We are going to create a sample query. In this example, we will use the sakila database. Let’s display all the films stored in the sakila database, that were released after 2004.
Start typing the SELECT statement. Enter first three letters ‘sel’. Query Builder for SQL Server shows you the list of the relevant keywords. You can select the SELECT keyword from the list and press ENTER. The keyword appears in the SQL editor.
Now, lets type a table name from which we want to retrieve the data. Start typing ‘f’. Query Builder for SQL Server shows you a list of valid members from the sakila database. If you continue typing characters, the list is filtered to include only the members that begin with those characters. After selecting an item, you can insert it into your code by pressing TAB (or ENTER) or by typing a space. Query Builder for SQL Server also shows a quick info for every highlighted item in the list. It allows you to see the object structure immediately.
The film table comes first on the list, so just press TAB or ENTER to insert it into the SQL editor.
We need to select films categories that is stored in a separate tables. In a similar way, type the JOIN keyword and press the SPACE key. Query Builder for SQL Server shows you all available solutions to implement JOIN. Select a required statement and press ENTER.
Continue typing the query. You can use the Quick Info feature while typing SQL code. The Quick Info feature is a tooltip with brief information about database objects, parameters, and variables. The tooltip appears when you place the mouse pointer on the required item in the SQL script.
In case of database objects, the tooltip shows their location and types. You will find this option useful, while working with large scripts.
Use the CTRL + K, CTRL + D combination to format the query text. Now we can execute the query to see results. To do so, click the Execute button or press F5.
The last step is to add the WHERE condition. Add the WHERE f.release_year > 2004 statement at the end of the query and press F5 to execute it.
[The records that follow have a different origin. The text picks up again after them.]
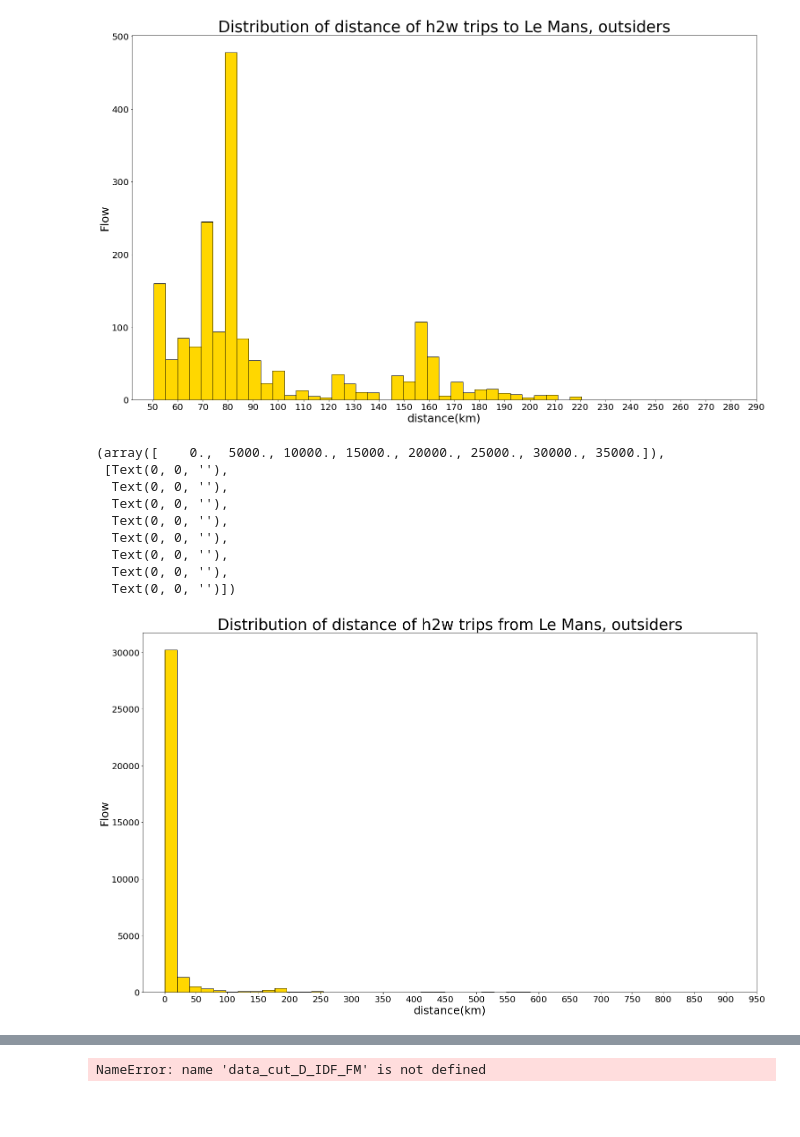
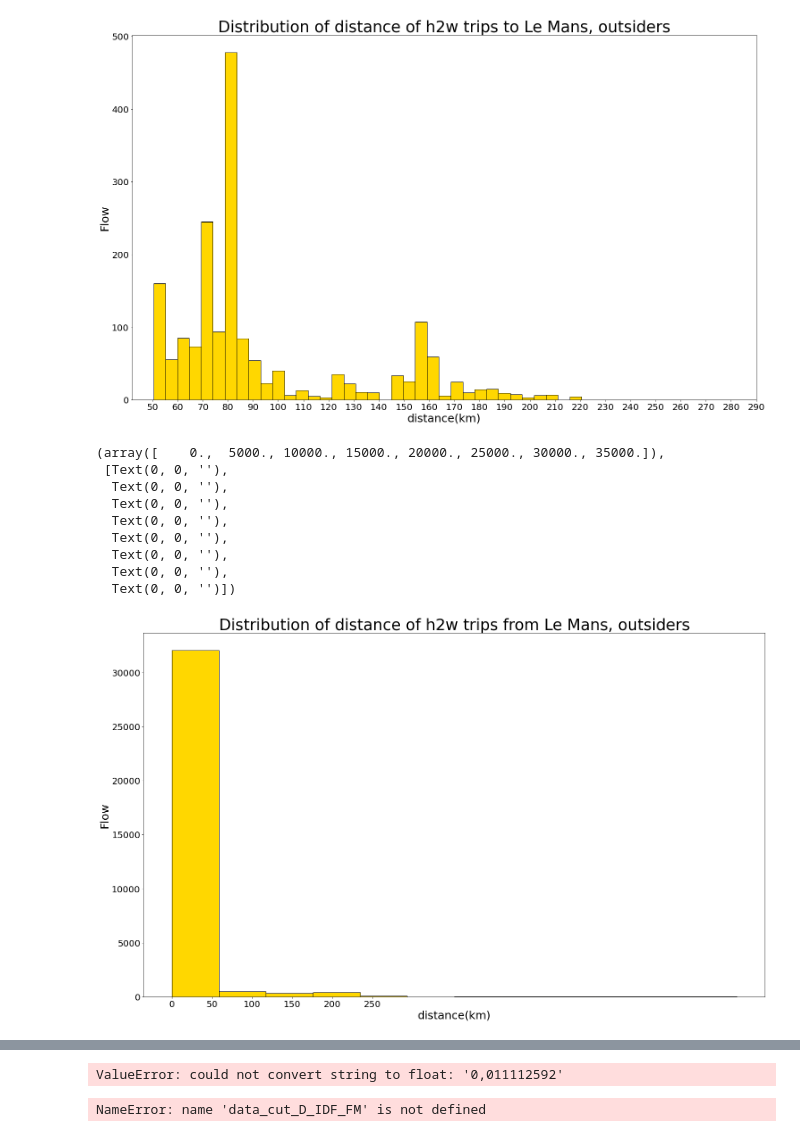
Before and after one commit to MaxelieG/SOMS, a Jupyter notebook: Histogram.ipynb, the cells around one changed output, grey strips where cells are left out. Drawn from its saved outputs; the diff is of its cells as text; code cells hidden in the pictures; blank space fills up the shorter version.

```diff
--- a/Histogram.ipynb
+++ b/Histogram.ipynb
@@ -42,7 +42,7 @@ commune_france = gpd.read_file('C:/Users/kangl/Desktop/données/shapefile/France
 #commune_france = commune_france.drop(columns=['reg', 'cateaav20'])
 #set the type as string
 #commune_paris.insee = commune_paris.insee.astype(str)
-data = data[['nomcom_O','nomcom_D','flux','distance','voy*km','VP*km','TC*km','emp_O','emp_D','actifs_O','actifs_D']]
+data = data[['nomcom_O','nomcom_D','flux','distance','voy*km','VP*km','TC*km','emp_O','emp_D','actifs_O','actifs_D','Dlong']]
 communes_mans = communes[['nomcom','emp','actifs','PTOT','libuu2020']]
 #region of destination IDF
 #data_cut_D_IDF = data_cut[(data_cut['REGLT']=='11')].reset_index(drop=True)
@@ -251,30 +271,27 @@ plt.show()
 # %%
 fig, ax = plt.subplots(figsize=(25,15))
 
-#ax.set(xticks=range(10), xlim=[0, 1000])
+#ax.set(xticks=range(10), xlim=[0, 500])
 distance = filtered_data_O_wo_mans.distance
 weight = filtered_data_O_wo_mans.flux
 
-plt.hist(distance , color = 'gold', edgecolor = 'black',weights =weight, bins=int(915/25),align='mid')
-#sns.distplot(distance, bins=50, color='blue', label='dep',hist_kws={"edgecolor": 'black','weights':weight},kde_kws={'bw':0.2})
-
+plt.hist(distance, color = 'gold', edgecolor = 'black',weights =weight, bins=int(300/25),align='mid')
 plt.title('Distribution of distance of h2w trips from Le Mans, outsiders',fontsize=35)
 plt.xlabel('distance(km)',fontsize=25)
 plt.ylabel('Flow',fontsize=25)
-
-plt.xticks(np.arange(0, 1000, 50),fontsize=20)
+plt.xticks(np.arange(0, 300, 50),fontsize=20)
 plt.yticks(fontsize=20)
 # %% [output]
 (array([    0.,  5000., 10000., 15000., 20000., 25000., 30000., 35000.]),
  [Text(0, 0, ''),
   Text(0, 0, ''),
   Text(0, 0, ''),
   Text(0, 0, ''),
   Text(0, 0, ''),
   Text(0, 0, ''),
   Text(0, 0, ''),
   Text(0, 0, '')])
-[figure, old version]
+[figure, new version]
 # %%
 filtered_data_D.sort_values(by='flux', ascending=False).head(10)
 # %% [output]
@@ -289,6 +306,28 @@ filtered_data_D.sort_values(by='flux', ascending=False).head(10)
 | 31495 | Mulsanne | Le Mans | 936.586251 | 8.444913 | 7909.389696 | 7317.242874 | 507.554419 | 1421.790535 | 82759.538930 | 2118.588150 | ... |
 | 26402 | Arnage | Le Mans | 930.893633 | 6.636291 | 6177.680589 | 5410.891955 | 498.873747 | 3472.032098 | 82759.538930 | 1993.017385 | ... |
 | 31939 | Parigné-l'Évêque | Le Mans | 865.000000 | 14.271468 | 12344.819930 | 11702.603860 | 214.072022 | 1464.683352 | 82759.538930 | 2120.000000 | ... |
+# %%
+# Filter the data for cities sending more than 100 persons to Le Mans
+filtered_data = filtered_data_D_wo_mans[filtered_data_D_wo_mans['flux'] > 100]
+
+# Merge with communes to get longitude and latitude
+filtered_data = filtered_data.merge(communes[['nomcom', 'long', 'lat']], left_on='nomcom_O', right_on='nomcom', how='left')
+
+# Create a GeoDataFrame for plotting
+gdf = gpd.GeoDataFrame(filtered_data, geometry=gpd.points_from_xy(filtered_data.long, filtered_data.lat))
+
+# Plot the ESOPE diagram
+fig, ax = plt.subplots(figsize=(15, 15))
+gdf.plot(ax=ax, color='blue', markersize=filtered_data['flux'] / 10, alpha=0.5, edgecolor='k')
+
+# Add title and labels
+plt.title('ESOPE Diagram of Cities Sending More Than 100 Persons to Le Mans', fontsize=20)
+plt.xlabel('Longitude', fontsize=15)
+plt.ylabel('Latitude', fontsize=15)
+
+plt.show()
+# %% [output]
+ValueError: could not convert string to float: '0,011112592'
 # %%
 #get the mode share per OD
 table = pd.pivot_table(data_cut_D_IDF_FM, values='IPONDI', index=['COMMUNE','ARM','DCLT','REGION','REGLT'],
```
Also changed, not shown: parts of 2 cells of this notebook.
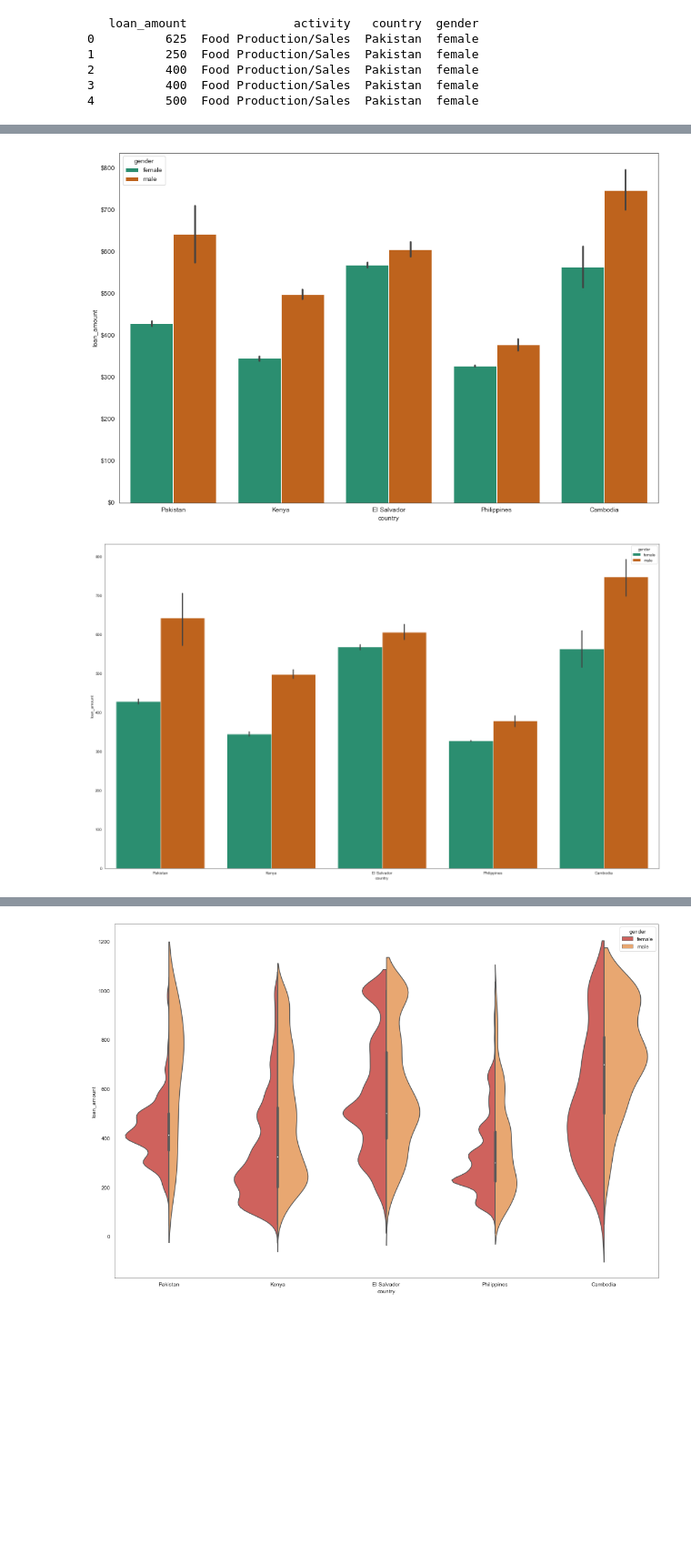
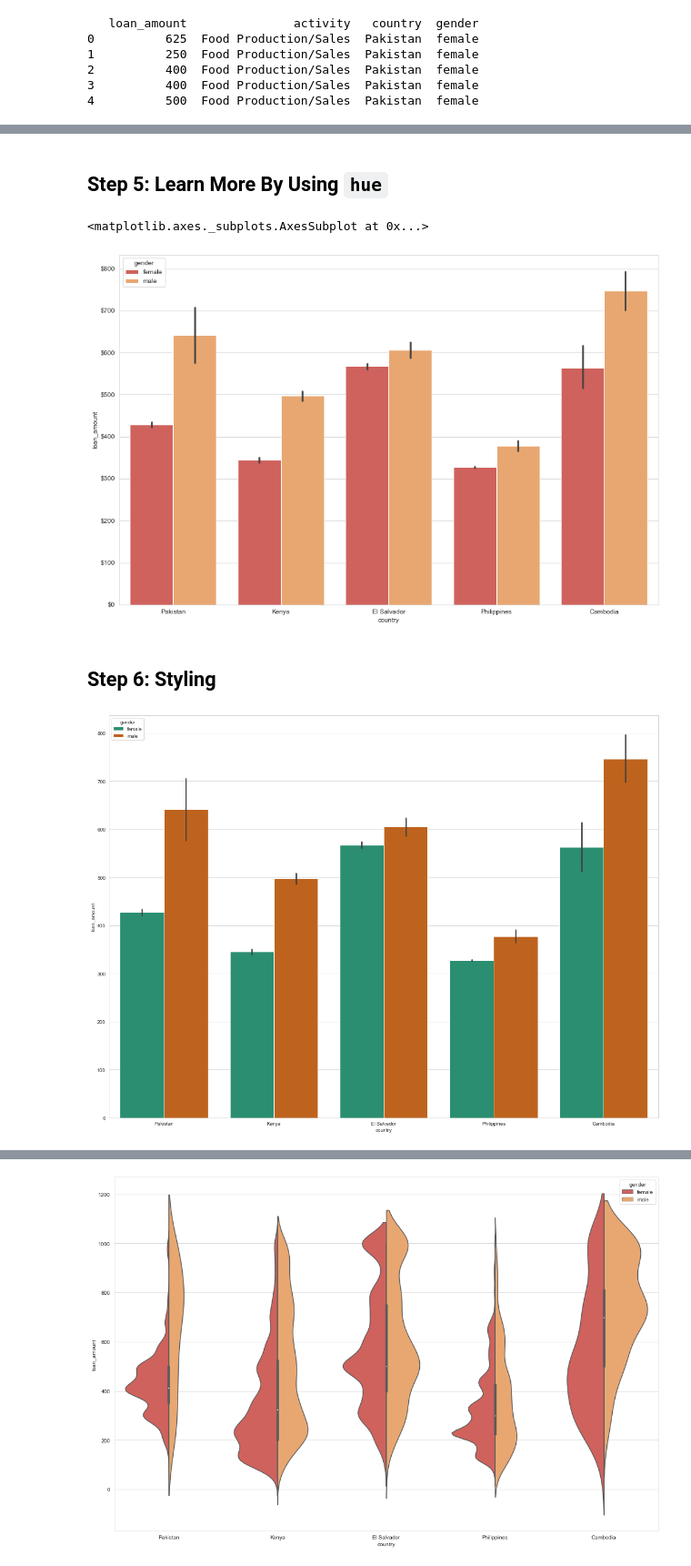
Before and after one commit to Mastercoder96/Data-science-Portfolio, a Jupyter notebook: Loans_by_Kiva.ipynb, the cells around one changed output, grey strips where cells are left out. Shown: that part at 91% size. Saved outputs shown, nothing was run; the diff lists cells and outputs as text; code cells hidden in the pictures; blank space fills up the shorter version.

```diff
--- a/Loans_by_Kiva.ipynb
+++ b/Loans_by_Kiva.ipynb
@@ -16,4 +44,5 @@ print(df.head())
 # %%
+sns.set_style('whitegrid')
 f, ax = plt.subplots(figsize=(15, 10))
 
 sns.barplot(data = df, x= "country", y= "loan_amount")
@@ -34,3 +63,5 @@ plt.show()
+# %% [markdown]
+## Step 5: Learn More By Using `hue`
 # %%
 f, ax = plt.subplots(figsize=(15, 10))
 
@@ -40,6 +71,7 @@ tick = mtick.StrMethodFormatter(fmt)
 ax.yaxis.set_major_formatter(tick)
 
 sns.barplot(data=df, x="country", y = "loan_amount", hue="gender")
-plt.show()
+#plt.show()
 # %% [output]
+<matplotlib.axes._subplots.AxesSubplot at 0x...>
-[figure, old version]
+[figure, new version]
@@ -46,12 +91,14 @@ plt.show()
+# %% [markdown]
+## Step 6: Styling
 # %%
 sns.set_palette("Dark2")
 
-sns.set_style("white")
+sns.set_style("whitegrid")
 
-plt.figure(figsize=(25, 15))
+plt.figure(figsize=(20, 15))
 
 ax.set_title("Loans given by Kiva for each country")
 sns.barplot(data=df, x="country", y="loan_amount", hue="gender")
 plt.show()
 # %% [output]
-[figure, old version]
+[figure, new version]
```
Also changed, not shown: parts of 20 cells of this notebook.
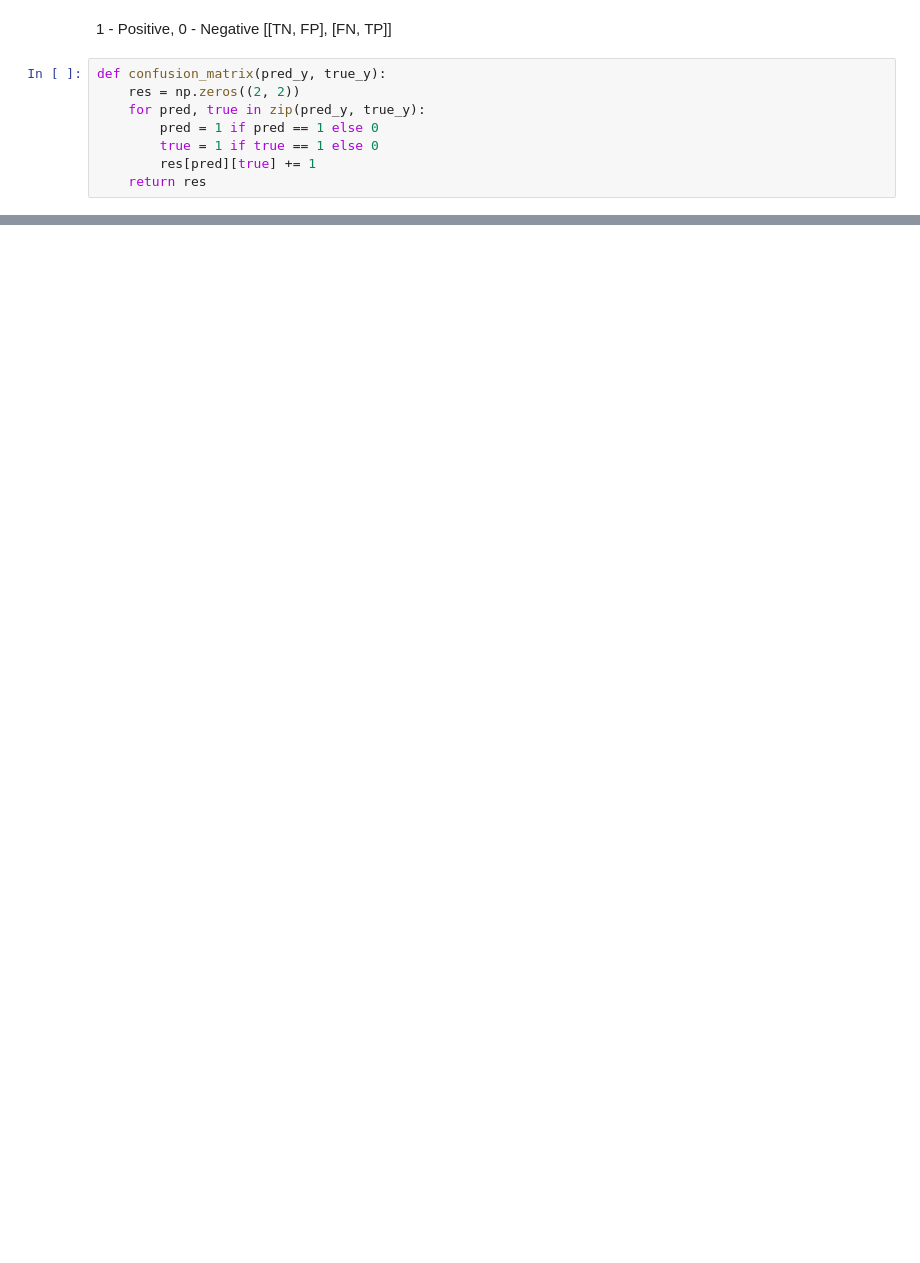
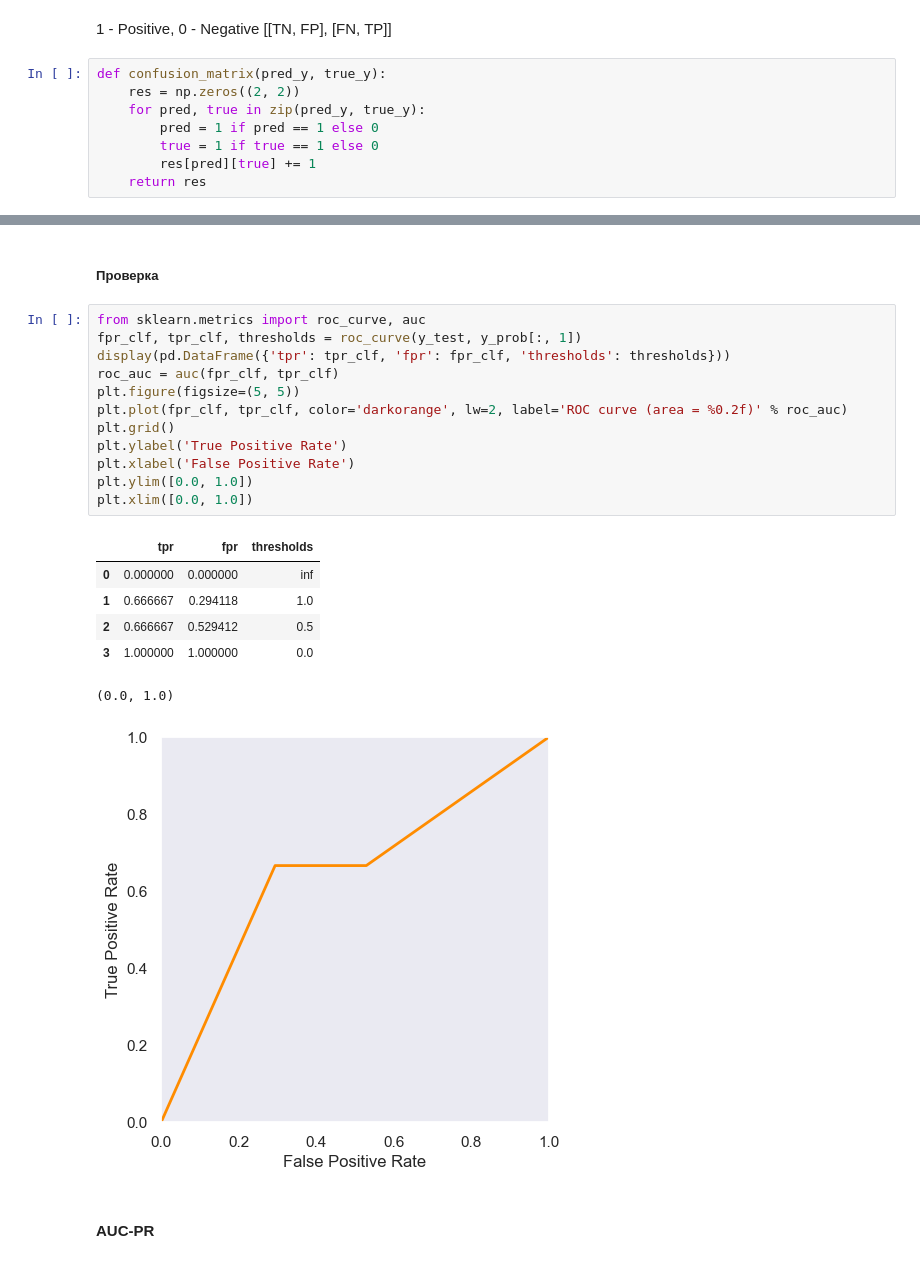
Before and after one commit to AaLexUser/Artificial-intelligence-systems, a Jupyter notebook: module-2/lab6/lab6.ipynb, the cells around one changed output, grey strips where cells are left out. Saved outputs shown, nothing was run; the diff lists cells and outputs as text; blank space fills up the shorter version.

```diff
--- a/module-2/lab6/lab6.ipynb
+++ b/module-2/lab6/lab6.ipynb
@@ -280,0 +356,24 @@ Recall:  0.75
+# %% [markdown]
+##### Проверка
+# %%
+from sklearn.metrics import roc_curve, auc
+fpr_clf, tpr_clf, thresholds = roc_curve(y_test, y_prob[:, 1])
+display(pd.DataFrame({'tpr': tpr_clf, 'fpr': fpr_clf, 'thresholds': thresholds}))
+roc_auc = auc(fpr_clf, tpr_clf)
+plt.figure(figsize=(5, 5))
+plt.plot(fpr_clf, tpr_clf, color='darkorange', lw=2, label='ROC curve (area = %0.2f)' % roc_auc)
+plt.grid()
+plt.ylabel('True Positive Rate')
+plt.xlabel('False Positive Rate')
+plt.ylim([0.0, 1.0])
+plt.xlim([0.0, 1.0])
+# %% [output]
+|  | tpr | fpr | thresholds |
+| 0 | 0.000000 | 0.000000 | inf |
+| 1 | 0.666667 | 0.294118 | 1.0 |
+| 2 | 0.666667 | 0.529412 | 0.5 |
+| 3 | 1.000000 | 1.000000 | 0.0 |
+(0.0, 1.0)
+[figure, added]
+# %% [markdown]
+ #### AUC-PR
```
Also changed, not shown: parts of 17 cells of this notebook, 4 other files.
We got what we wanted.
As you can see that code completion feature provided by Query Builder for SQL Server allows you to create complex queries in a few keystrokes.